By the time we encountered him he was a very old man who sported a beret and an ascot and carried a walking stick. He was our next-door neighbor and the first person we met when we landed in Baltimore more than 30 years ago. His obituary in The Baltimore Sun would later describe him as a spry octogenarian who enjoyed working crossword puzzles, quoting Virgil and sipping a martini at his desk with an antique typewriter.
Philip Myers was all of those things and he was our introduction to the city, too. My wife and I were just kids. We did not do crossword puzzles and we had forgotten most of our Latin. But martinis seemed interesting. We went right over.
When Mr. Myers died a couple of years later, The Sun also recalled that he liked to be thought of as a raconteur and several of his memoirs were printed in The Sun’s Sunday Magazine. Mr. Myers had been a reporter for the nowdefunct Evening Sun in its heyday— before the First World War.
You could have a worse neighbor than a raconteur who drinks gin. He was plainly lonely and he liked an audience. In the afternoon, he would prepare a silver shaker of martinis of a potency that he said, like the Martini-Henry rifle, were deadly accurate at great distance. The shaker went into the icebox, as he still called it, for a frosty nap and was produced at the cocktail hour. I cannot speak to the accuracy of that firearm but the potables were deadly and efficient. Fortunately, we only had to walk next door.
Like any good raconteur, Mr. Myers had told his stories before and we were surely not the first to hear them. But journalists are like Masons and he had been in the lodge long, long ago. He had known H.L. Mencken (and donated his correspondence from Mencken to the Enoch Pratt Free Library ) but he’d also met Mencken’s old foe— William Jennings Bryan— and Helen Keller. He’d interviewed both for The Evening Sun when they came to town, a common practice in the old days, buttonholing traveling celebrities.
Mr. Myers was our portal to Baltimore and its roots, and to the Civil War, which seemed like only yesterday to him. Coming, as I did, from northern New England, I might have been deposited on the banks of the Sewanee River. Charm City, below the Mason-Dixon Line, seemed very Southern to me. And that impression, one that remains to this day, was much reinforced by the reminders of the late War Between the States that I passed every day.
Hard by Johns Hopkins University a statue commemorated the Civil War. I must have passed it dozens of times before I studied the inscription. It was erected by the Confederate Women of Maryland.
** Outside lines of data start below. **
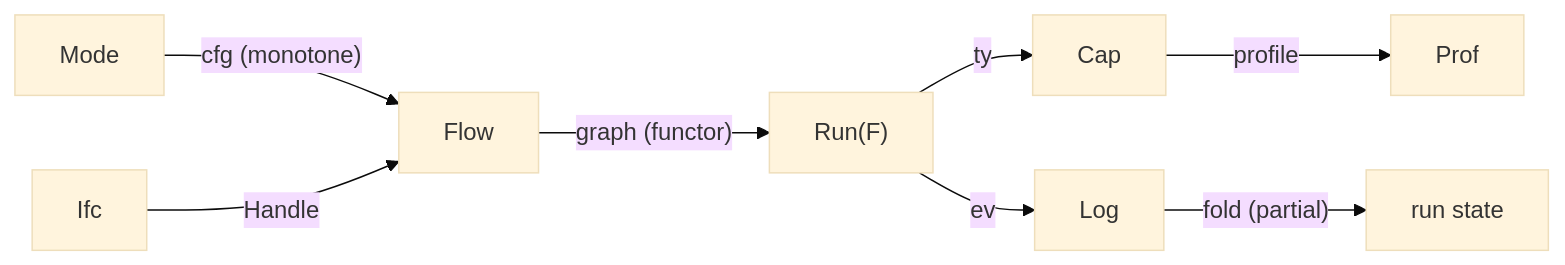
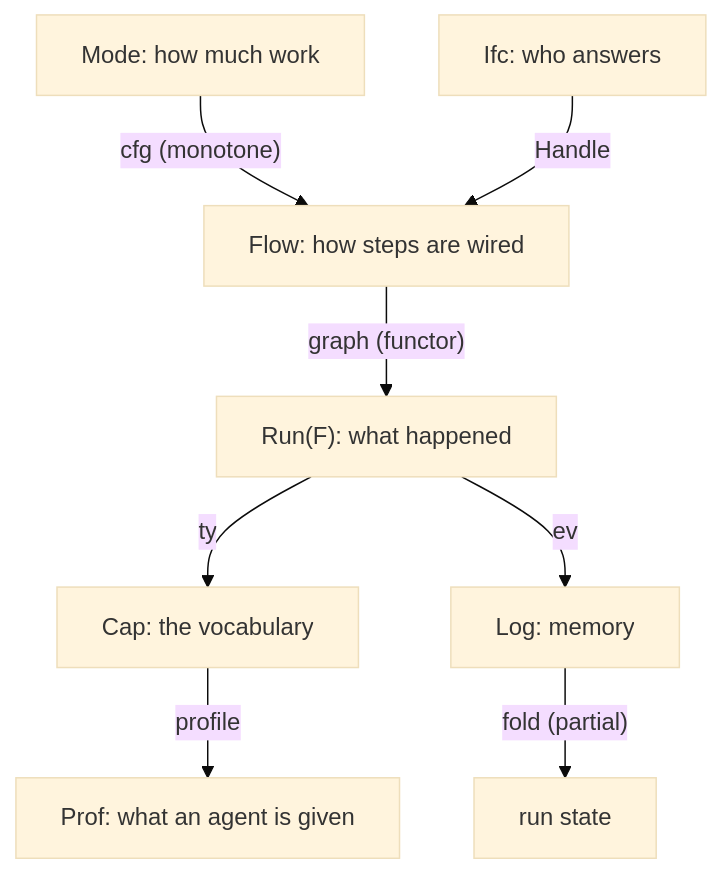
One commit to ILIYANGERMANOV/nixos changed the first of 12 diagrams in docs/harness/CATEGORY-THEORY.md. Above: the diagram before and after it, drawn with Mermaid (base theme). The commit also changed other lines of this file and 11 other files, not shown here.

First line of the commit message:
[docs] docs/harness: visuals first, top-down flows, adherence in comparison (#507)

````diff
--- a/docs/harness/CATEGORY-THEORY.md
+++ b/docs/harness/CATEGORY-THEORY.md
@@ -47,10 +3,10 @@
 ```mermaid
-flowchart LR
-  Flow["Flow"] -->|"graph (functor)"| Run["Run(F)"]
-  Run -->|"ty"| Cap["Cap"]
-  Run -->|"ev"| Log["Log"]
+flowchart TD
+  Mode["Mode: how much work"] -->|"cfg (monotone)"| Flow["Flow: how steps are wired"]
+  Ifc["Ifc: who answers"] -->|"Handle"| Flow
+  Flow -->|"graph (functor)"| Run["Run(F): what happened"]
+  Run -->|"ty"| Cap["Cap: the vocabulary"]
+  Run -->|"ev"| Log["Log: memory"]
   Log -->|"fold (partial)"| State["run state"]
-  Mode["Mode"] -->|"cfg (monotone)"| Flow
-  Cap -->|"profile"| Prof["Prof"]
-  Ifc["Ifc"] -->|"Handle"| Flow
+  Cap -->|"profile"| Prof["Prof: what an agent is given"]
 ```
````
Across from the Baltimore Museum of Art, there were statues of Robert E. Lee and Stonewall Jackson on their horses! I often showed these to Yankee out-of-towners unaccustomed to seeing Marse Robert commemorated in public places. And we were not long here before someone hauled us to Green Mount Cemetery to see the Booth family plot (Johns Wilkes Booth, et al).
The Civil War is plainly a complicated memory in Baltimore, as we will be reminded on April 12, the 150th anniversary of the shots fired on Fort Sumter. Baltimore was plainly part of the old Confederacy— at least in sentiment. Maryland, a border state where there was slavery, seems to the casual reader of history not the most enthusiastic supporter of the Union. Consider the words of the state song, “Maryland, My Maryland.” (Is it ever sung except at the Preakness?) Written in 1861, this ditty is flecked with allusions to “the despot’s heel” and “Northern scum.”
I had not thought of Mr. Myers in a very long time but with the anniversary of the war the old man’s ghost comes to remind me of one of his most astonishing tales. Myers had been a student at the Friends School in 1909. That would be the Friends School that is now a condominium in Bolton Hill. The students at Friends, he recalled, were required to memorize the Gettysburg Address on the occasion of Lincoln’s centennial. The high point of the Lincoln celebration was a brief address by an ancient faculty member named Eli Matthews Lamb, whom Mr. Myers called Cousin Eli, a quaint custom among the Quakers.
Lamb, like the Quakers of the time, had been a pacifist during the war and had served in the Sanitary Commission. Lamb was at Gettysburg the day Lincoln delivered his famous speech— all 273 words of it in about two minutes that came after a two hour and 19-minute philippic by Edward Everett and established forever that less is more.
Mr. Myers never forgot the war or Cousin Eli or Gettysburg, and neither have my wife and I. He gave us his stories and his friendship and a few martinis and made it possible for us to say years later that we had known someone who had known someone who had heard the Gettysburg Address.